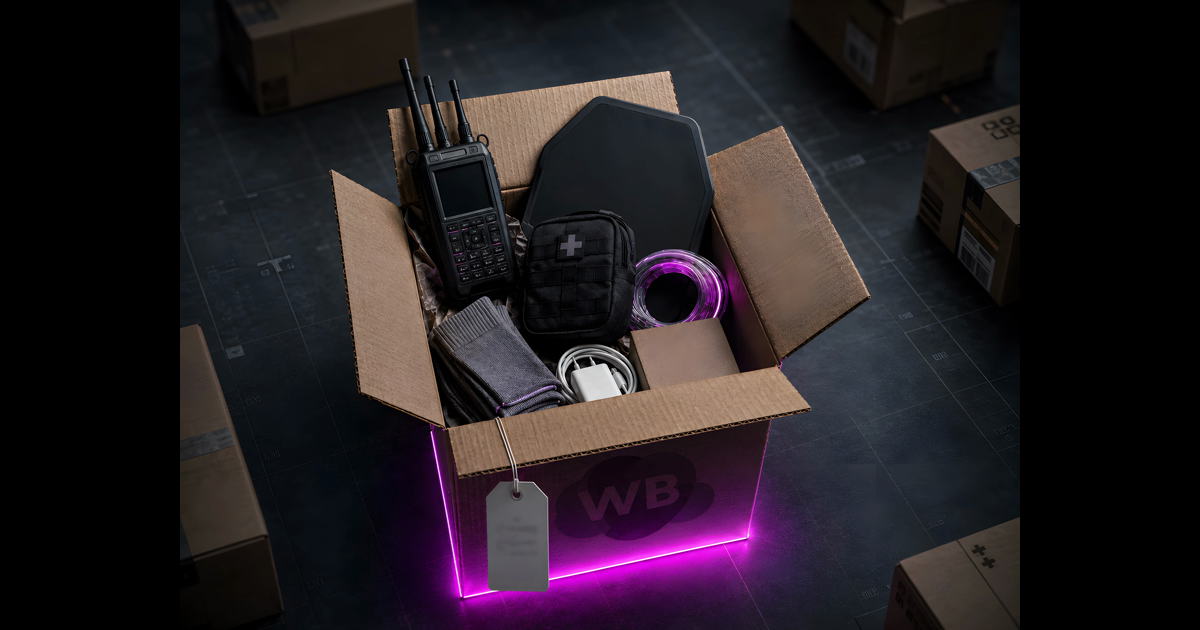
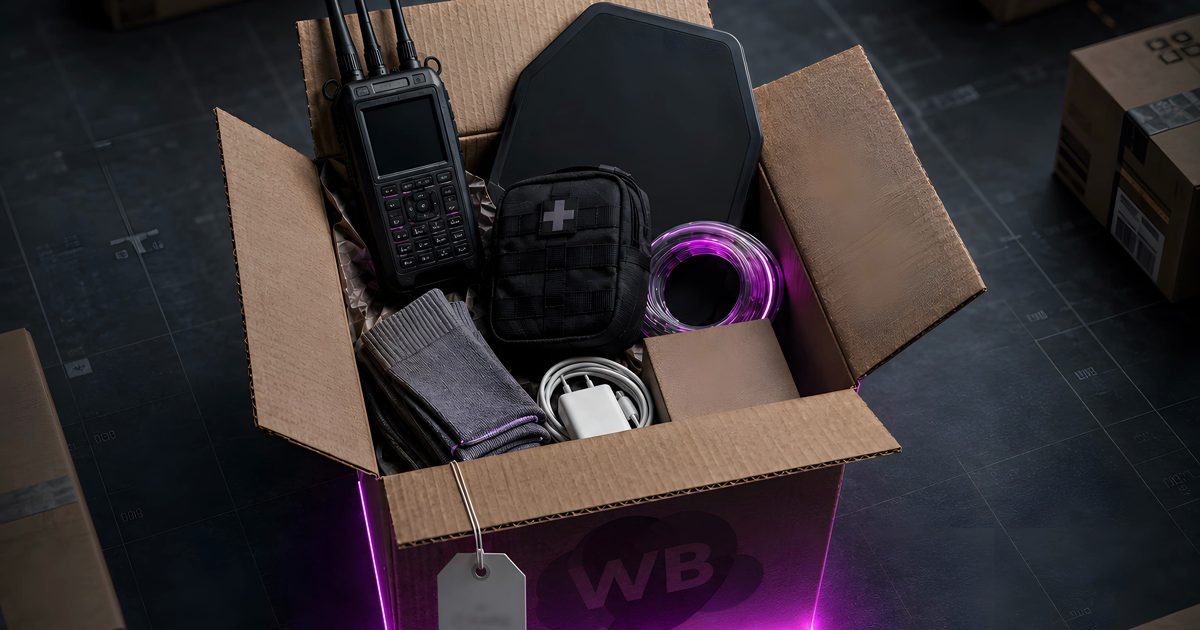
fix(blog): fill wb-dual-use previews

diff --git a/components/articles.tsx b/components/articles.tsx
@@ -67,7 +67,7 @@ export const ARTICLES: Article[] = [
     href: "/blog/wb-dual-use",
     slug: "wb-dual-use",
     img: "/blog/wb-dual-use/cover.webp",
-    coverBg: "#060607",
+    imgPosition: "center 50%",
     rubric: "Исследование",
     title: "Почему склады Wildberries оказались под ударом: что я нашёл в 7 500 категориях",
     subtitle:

****************************************

* ABOUT THIS EXERCISE:
Provide the number of lines in the records above containing the string "blog", and write nothing more.

* TASK SOLUTION:
3